▶ _What is being asked_: Within the records below, how many lines contain "className"? The answer is that number alone.

### Information shown

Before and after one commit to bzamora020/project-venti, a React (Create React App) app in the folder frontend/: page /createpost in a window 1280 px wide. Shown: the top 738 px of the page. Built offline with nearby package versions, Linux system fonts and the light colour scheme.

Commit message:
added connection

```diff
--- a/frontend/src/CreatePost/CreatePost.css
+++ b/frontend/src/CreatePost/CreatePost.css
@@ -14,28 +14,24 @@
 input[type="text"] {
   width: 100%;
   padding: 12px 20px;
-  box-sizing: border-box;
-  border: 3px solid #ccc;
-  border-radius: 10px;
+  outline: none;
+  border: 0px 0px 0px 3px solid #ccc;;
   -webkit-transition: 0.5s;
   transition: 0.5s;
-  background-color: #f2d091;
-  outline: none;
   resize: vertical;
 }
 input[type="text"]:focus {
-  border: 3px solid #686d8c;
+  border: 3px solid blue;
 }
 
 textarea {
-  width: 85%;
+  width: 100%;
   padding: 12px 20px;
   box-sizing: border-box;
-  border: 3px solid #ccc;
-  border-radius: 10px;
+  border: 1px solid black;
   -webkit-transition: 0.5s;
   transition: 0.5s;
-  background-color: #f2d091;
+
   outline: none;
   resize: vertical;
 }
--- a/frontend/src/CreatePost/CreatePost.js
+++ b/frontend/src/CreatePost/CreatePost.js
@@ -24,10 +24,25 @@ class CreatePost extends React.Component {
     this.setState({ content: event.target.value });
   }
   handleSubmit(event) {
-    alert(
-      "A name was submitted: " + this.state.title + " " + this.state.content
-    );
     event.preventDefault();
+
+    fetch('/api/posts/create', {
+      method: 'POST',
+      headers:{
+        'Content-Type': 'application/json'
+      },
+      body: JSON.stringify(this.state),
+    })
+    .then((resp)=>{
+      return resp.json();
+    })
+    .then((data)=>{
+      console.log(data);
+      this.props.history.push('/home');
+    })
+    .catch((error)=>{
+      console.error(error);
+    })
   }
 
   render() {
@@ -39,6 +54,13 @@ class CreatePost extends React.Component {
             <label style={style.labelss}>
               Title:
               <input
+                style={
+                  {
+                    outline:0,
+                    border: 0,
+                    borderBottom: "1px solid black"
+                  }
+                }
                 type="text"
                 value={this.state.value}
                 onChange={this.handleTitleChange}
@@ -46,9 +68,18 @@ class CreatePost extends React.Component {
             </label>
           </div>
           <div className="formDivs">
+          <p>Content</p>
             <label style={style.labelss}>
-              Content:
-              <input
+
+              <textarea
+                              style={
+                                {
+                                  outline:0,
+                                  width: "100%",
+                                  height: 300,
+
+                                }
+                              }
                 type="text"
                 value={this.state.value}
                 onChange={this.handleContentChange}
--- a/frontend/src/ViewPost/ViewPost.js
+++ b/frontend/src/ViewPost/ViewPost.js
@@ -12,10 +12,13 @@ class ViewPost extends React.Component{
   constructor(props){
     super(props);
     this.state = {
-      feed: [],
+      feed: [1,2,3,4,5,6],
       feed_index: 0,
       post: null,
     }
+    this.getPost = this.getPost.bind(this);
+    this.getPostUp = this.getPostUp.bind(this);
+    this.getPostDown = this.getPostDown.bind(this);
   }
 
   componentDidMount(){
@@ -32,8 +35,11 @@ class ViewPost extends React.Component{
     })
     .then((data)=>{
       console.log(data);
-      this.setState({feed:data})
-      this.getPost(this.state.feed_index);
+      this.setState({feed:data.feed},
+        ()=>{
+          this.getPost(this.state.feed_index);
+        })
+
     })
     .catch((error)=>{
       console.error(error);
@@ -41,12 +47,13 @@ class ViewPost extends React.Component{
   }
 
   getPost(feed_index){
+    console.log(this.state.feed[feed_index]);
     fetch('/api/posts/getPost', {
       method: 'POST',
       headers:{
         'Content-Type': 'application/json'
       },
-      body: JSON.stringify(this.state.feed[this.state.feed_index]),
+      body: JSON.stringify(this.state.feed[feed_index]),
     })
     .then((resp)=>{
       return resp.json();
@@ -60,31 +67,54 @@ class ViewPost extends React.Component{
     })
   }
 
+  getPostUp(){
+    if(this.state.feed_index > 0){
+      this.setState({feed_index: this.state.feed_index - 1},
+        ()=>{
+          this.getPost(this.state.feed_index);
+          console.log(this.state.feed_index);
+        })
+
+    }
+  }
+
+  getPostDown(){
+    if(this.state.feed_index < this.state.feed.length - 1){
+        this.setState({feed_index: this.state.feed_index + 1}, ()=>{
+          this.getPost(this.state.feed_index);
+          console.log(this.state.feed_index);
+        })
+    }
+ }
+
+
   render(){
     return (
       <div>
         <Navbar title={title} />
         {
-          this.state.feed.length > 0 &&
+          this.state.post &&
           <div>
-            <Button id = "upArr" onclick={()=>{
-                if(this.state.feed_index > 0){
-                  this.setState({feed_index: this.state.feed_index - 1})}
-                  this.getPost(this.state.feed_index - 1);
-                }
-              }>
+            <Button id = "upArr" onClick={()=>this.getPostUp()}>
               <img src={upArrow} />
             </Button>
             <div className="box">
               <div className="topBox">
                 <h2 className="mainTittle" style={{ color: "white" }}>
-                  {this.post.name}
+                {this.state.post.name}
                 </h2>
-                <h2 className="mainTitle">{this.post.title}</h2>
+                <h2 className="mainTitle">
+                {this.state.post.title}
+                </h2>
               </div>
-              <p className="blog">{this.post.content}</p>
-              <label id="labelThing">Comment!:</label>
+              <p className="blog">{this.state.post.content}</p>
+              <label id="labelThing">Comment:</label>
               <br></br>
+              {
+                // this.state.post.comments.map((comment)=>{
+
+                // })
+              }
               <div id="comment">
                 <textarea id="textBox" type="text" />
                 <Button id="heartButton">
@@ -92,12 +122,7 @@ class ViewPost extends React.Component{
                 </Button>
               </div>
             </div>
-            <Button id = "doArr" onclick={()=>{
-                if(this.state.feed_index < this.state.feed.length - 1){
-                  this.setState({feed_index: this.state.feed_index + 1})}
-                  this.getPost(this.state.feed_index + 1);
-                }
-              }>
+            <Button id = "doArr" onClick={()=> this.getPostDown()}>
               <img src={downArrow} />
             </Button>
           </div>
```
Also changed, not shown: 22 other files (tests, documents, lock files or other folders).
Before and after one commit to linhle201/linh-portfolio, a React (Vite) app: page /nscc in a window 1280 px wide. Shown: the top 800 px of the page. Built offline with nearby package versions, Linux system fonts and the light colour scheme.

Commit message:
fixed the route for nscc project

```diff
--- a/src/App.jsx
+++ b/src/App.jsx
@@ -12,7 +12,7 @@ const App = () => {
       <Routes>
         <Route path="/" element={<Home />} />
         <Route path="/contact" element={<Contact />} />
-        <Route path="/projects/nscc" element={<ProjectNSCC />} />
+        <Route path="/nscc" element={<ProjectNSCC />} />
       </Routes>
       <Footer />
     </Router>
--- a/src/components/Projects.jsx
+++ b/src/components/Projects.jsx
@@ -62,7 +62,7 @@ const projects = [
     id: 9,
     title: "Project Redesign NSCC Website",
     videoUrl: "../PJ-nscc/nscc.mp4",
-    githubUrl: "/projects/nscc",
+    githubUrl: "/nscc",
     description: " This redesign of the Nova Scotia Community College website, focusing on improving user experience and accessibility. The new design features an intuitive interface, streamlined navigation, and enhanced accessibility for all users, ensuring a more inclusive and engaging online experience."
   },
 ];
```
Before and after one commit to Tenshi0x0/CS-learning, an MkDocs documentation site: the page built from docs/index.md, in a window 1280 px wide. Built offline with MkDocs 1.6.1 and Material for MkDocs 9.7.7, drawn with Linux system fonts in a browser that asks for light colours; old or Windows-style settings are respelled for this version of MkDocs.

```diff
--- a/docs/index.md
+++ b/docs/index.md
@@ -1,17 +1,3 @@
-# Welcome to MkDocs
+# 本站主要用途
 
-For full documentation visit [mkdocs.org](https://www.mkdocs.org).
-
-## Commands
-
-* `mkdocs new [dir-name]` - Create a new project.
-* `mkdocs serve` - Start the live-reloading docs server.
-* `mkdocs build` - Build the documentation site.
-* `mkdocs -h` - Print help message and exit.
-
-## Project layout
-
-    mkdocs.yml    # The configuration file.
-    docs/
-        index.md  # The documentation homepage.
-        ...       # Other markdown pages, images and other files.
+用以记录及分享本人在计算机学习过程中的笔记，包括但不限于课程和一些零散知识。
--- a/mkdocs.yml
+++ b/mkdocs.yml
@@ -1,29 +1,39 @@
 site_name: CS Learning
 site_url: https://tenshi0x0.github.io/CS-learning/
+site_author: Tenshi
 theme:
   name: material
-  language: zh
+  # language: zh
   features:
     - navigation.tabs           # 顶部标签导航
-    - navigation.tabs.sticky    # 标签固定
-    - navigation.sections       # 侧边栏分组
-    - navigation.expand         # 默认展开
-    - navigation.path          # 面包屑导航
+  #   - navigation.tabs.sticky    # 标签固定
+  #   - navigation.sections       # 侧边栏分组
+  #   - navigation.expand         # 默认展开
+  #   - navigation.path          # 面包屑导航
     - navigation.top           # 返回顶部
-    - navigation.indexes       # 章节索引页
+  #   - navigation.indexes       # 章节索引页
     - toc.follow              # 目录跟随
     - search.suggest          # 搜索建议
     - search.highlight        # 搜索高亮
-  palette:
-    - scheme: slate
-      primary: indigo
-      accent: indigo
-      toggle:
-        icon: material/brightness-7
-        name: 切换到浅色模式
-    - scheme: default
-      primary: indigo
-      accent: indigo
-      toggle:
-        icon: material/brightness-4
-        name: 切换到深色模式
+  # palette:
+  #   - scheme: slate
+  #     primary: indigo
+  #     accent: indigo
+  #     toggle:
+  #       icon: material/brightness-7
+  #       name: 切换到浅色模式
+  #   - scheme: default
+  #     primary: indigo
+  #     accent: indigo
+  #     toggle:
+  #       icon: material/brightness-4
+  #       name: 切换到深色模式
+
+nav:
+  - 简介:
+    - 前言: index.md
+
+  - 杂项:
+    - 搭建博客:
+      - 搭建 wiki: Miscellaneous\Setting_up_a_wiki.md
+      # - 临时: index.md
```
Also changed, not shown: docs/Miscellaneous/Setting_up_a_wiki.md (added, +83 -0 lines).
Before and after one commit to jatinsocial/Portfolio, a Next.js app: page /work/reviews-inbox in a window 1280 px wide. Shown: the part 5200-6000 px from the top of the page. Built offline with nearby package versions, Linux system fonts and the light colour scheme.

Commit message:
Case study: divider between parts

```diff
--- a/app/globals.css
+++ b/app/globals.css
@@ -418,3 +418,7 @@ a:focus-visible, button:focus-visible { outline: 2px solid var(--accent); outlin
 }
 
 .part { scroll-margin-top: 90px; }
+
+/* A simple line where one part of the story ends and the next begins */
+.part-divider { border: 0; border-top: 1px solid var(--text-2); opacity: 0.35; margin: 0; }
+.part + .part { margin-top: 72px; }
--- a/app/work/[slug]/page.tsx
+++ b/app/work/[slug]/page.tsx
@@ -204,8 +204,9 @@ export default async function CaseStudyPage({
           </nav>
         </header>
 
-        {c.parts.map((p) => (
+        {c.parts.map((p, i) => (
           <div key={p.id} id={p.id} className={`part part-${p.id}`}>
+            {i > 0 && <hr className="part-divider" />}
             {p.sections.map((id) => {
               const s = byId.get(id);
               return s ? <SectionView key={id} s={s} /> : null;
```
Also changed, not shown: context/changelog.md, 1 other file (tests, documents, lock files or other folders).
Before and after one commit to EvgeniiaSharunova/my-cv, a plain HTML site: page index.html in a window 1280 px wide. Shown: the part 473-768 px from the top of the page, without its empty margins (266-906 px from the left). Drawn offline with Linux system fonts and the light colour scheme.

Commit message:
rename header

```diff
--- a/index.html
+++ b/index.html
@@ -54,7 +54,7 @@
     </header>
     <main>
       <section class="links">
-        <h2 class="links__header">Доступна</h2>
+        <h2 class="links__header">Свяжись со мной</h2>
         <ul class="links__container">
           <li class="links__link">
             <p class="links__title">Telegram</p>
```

######

▶ _Answer to this task_: 10